Directions: A complete answer includes every line below with the word "quantile".

··· Provided information ···

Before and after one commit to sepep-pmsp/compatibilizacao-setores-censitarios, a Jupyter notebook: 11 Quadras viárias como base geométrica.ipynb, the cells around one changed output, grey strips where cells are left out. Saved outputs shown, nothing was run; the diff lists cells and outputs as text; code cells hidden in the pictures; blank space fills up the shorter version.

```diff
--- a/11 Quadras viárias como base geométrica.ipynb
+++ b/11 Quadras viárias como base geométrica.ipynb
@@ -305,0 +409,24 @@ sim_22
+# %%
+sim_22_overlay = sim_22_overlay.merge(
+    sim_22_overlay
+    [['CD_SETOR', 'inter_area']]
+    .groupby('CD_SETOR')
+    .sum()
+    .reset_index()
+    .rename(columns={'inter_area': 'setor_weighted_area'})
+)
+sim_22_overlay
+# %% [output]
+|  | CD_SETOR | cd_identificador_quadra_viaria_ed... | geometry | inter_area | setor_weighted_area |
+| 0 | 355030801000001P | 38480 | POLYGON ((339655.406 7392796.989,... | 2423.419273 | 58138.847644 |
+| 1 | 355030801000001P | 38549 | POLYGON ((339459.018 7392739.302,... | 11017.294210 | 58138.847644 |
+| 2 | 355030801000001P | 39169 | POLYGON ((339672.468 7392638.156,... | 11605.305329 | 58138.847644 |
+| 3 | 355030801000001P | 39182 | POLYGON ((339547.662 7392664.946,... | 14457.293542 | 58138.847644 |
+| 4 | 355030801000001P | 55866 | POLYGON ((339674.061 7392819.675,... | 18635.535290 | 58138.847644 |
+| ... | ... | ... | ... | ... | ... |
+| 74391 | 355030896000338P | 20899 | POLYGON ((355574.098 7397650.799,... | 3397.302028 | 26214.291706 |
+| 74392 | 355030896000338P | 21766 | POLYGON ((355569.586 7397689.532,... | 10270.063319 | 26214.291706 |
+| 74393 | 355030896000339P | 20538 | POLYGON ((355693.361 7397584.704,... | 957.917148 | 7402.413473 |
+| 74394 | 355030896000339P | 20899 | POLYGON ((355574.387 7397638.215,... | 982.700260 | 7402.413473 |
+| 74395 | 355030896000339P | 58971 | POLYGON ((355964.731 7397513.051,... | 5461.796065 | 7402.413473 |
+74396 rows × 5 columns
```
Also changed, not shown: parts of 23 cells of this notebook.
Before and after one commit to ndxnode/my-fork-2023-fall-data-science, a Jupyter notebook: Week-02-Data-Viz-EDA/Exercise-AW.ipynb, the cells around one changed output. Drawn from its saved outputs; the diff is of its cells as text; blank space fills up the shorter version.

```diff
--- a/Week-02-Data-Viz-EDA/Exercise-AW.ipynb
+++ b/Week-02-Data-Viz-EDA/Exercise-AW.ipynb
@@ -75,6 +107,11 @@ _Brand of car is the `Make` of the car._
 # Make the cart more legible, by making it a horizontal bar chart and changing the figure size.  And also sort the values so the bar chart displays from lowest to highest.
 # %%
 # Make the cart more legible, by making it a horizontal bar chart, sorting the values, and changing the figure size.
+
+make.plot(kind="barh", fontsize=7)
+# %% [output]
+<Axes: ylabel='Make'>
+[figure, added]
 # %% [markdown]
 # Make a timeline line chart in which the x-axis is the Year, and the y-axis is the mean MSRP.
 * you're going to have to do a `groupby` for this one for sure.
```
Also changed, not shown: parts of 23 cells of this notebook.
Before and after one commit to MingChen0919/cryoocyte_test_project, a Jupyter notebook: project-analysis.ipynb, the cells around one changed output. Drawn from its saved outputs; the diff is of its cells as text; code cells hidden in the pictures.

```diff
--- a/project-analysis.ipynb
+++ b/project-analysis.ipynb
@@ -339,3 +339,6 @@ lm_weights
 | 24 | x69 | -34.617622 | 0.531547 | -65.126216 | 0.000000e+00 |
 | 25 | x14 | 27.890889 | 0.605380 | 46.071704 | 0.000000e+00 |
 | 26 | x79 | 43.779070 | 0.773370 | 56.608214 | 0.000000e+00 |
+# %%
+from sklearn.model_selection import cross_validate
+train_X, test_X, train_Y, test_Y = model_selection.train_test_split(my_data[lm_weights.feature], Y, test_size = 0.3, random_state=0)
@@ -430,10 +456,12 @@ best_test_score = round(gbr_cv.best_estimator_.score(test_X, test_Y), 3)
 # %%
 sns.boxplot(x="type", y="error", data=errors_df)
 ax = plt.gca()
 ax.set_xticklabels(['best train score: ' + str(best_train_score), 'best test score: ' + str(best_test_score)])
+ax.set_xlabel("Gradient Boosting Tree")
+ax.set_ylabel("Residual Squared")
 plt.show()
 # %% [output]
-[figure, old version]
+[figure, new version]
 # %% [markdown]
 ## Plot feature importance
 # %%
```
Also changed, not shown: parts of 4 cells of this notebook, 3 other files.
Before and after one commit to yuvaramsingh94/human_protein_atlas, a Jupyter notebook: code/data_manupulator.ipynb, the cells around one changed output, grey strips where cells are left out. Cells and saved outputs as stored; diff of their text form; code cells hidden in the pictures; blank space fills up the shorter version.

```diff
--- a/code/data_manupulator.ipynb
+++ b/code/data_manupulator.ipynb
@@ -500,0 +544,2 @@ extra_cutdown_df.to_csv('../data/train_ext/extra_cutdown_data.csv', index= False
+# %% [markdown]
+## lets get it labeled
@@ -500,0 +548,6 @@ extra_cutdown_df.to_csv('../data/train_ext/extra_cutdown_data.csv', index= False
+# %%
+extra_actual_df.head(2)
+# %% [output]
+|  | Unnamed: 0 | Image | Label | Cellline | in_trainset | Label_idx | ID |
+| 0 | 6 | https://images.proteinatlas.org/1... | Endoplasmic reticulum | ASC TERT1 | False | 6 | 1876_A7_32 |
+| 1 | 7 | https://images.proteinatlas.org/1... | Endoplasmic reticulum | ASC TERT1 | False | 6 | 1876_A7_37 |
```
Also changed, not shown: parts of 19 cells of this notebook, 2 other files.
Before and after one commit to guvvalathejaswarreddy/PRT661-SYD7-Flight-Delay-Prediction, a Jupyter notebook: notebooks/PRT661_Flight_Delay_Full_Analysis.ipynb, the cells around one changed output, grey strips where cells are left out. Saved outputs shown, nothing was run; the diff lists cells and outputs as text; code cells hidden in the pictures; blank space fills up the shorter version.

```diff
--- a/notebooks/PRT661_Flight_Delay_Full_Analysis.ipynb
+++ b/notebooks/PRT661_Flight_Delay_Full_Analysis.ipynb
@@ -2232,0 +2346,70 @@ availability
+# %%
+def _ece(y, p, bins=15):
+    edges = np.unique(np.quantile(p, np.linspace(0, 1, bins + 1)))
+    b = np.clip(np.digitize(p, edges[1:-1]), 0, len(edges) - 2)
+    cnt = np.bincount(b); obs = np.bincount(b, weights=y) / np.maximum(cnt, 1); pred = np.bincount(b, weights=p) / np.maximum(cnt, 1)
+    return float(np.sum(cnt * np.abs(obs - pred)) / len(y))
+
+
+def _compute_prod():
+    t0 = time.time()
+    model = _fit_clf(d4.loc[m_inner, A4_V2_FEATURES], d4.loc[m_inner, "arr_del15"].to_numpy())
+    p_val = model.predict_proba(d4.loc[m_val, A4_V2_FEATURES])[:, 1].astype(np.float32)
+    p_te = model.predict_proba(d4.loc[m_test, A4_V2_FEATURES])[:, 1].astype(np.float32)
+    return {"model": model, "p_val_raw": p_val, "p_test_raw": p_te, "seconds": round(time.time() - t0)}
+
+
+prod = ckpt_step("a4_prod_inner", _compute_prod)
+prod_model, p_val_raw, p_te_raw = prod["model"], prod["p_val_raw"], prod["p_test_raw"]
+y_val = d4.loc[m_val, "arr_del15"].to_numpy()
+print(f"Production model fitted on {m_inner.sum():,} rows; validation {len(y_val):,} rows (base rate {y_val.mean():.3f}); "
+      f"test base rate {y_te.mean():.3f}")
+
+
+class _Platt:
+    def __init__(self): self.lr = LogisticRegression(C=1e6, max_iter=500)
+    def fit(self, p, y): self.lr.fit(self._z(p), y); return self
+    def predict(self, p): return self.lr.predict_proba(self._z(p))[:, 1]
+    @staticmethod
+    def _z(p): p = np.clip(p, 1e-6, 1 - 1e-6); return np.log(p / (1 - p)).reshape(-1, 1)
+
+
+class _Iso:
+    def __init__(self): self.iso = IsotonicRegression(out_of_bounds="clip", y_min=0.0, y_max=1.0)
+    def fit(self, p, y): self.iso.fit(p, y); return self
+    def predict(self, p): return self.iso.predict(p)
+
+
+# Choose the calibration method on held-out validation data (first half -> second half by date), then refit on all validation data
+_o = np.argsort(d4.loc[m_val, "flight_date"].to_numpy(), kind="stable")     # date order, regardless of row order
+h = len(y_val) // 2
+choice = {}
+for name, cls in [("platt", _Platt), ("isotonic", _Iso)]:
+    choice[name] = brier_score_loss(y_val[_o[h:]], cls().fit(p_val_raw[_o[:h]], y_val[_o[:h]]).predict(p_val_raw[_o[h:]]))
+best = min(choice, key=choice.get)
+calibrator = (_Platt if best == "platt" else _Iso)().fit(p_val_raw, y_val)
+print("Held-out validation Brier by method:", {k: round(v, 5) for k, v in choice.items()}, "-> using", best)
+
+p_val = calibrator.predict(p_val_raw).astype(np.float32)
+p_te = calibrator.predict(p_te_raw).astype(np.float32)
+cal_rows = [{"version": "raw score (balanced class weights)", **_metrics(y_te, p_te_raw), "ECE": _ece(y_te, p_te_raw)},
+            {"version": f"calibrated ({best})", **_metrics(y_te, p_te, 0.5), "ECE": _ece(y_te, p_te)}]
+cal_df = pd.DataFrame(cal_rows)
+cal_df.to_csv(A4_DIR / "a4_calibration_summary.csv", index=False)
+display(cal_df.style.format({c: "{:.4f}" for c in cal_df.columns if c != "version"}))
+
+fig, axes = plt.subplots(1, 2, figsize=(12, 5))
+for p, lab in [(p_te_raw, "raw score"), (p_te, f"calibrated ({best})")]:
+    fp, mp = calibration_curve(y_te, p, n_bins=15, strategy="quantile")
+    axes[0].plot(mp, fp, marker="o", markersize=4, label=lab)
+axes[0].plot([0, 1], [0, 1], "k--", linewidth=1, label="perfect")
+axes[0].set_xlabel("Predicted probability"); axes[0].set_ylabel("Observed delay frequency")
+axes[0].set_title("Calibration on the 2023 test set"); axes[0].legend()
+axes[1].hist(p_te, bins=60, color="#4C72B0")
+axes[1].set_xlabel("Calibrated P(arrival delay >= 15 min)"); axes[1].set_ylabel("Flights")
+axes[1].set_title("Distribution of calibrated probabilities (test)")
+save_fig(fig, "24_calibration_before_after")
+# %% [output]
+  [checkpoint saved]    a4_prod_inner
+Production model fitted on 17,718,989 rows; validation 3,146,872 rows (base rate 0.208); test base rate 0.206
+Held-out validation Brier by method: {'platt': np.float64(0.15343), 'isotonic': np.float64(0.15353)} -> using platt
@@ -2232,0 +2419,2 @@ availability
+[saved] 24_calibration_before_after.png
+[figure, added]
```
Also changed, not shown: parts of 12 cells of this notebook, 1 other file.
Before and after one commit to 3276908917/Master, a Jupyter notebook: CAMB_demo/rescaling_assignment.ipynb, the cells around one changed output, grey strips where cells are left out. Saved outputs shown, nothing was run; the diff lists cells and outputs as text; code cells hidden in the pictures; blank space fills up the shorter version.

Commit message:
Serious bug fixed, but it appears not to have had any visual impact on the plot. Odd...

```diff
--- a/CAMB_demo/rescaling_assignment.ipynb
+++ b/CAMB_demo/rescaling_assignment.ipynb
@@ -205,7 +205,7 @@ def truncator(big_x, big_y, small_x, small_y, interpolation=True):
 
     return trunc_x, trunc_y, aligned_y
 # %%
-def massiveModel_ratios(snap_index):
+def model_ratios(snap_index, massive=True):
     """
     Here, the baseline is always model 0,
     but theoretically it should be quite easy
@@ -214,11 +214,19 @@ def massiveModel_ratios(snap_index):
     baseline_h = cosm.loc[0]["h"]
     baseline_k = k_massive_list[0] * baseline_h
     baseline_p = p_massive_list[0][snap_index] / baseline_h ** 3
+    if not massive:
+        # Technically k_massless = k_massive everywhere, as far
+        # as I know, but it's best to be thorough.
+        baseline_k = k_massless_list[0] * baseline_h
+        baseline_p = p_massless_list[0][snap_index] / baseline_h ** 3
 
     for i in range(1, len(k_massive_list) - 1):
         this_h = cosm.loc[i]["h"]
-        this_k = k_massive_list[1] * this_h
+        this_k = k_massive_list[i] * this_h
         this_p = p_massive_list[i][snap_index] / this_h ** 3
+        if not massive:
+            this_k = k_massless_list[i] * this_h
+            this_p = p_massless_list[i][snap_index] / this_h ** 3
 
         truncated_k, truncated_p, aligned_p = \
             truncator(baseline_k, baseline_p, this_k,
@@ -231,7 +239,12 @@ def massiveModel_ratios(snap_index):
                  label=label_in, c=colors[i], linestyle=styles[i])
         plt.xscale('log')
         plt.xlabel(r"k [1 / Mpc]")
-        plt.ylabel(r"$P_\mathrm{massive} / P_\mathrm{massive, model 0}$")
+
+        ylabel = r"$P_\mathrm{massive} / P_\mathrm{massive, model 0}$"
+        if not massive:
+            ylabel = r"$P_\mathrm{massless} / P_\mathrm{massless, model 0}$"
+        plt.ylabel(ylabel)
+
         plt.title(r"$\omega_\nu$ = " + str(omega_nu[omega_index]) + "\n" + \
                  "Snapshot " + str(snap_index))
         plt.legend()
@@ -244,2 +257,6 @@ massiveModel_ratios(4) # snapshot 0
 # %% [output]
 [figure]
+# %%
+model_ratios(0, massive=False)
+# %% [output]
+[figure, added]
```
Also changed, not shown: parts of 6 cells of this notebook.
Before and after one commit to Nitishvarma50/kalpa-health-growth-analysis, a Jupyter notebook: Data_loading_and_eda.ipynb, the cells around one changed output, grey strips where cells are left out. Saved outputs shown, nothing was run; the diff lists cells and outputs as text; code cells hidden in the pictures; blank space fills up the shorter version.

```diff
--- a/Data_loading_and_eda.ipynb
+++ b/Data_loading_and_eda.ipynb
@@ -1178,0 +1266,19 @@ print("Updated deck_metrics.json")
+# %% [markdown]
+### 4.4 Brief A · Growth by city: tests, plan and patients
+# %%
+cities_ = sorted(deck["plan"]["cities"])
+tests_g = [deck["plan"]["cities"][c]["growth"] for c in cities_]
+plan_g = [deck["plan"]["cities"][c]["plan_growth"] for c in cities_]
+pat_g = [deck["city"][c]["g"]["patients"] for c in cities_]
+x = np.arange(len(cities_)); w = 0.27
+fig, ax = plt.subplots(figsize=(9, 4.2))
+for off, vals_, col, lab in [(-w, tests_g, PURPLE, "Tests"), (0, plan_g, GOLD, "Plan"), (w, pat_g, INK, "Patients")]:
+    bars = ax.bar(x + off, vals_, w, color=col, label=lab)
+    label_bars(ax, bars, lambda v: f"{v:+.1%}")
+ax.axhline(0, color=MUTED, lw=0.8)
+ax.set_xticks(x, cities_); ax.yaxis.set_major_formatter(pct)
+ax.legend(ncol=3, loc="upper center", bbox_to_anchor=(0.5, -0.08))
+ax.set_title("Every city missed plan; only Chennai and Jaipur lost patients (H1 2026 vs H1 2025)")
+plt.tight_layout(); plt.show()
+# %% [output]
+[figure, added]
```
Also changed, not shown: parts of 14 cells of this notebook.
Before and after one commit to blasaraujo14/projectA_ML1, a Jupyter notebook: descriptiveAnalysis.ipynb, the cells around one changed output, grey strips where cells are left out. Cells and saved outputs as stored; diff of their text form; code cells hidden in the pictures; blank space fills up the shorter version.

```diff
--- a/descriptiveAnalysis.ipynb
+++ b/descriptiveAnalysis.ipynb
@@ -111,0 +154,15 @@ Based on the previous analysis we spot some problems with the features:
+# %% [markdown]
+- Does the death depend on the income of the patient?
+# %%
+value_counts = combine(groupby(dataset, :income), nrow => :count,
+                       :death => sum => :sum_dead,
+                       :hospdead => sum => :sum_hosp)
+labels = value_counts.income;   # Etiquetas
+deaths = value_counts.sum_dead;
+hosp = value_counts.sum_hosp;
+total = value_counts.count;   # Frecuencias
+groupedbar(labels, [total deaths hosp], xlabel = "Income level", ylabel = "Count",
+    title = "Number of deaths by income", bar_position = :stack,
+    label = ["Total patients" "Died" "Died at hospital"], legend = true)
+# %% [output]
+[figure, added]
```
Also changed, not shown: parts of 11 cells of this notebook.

···

Output:
+    edges = np.unique(np.quantile(p, np.linspace(0, 1, bins + 1)))
+    fp, mp = calibration_curve(y_te, p, n_bins=15, strategy="quantile")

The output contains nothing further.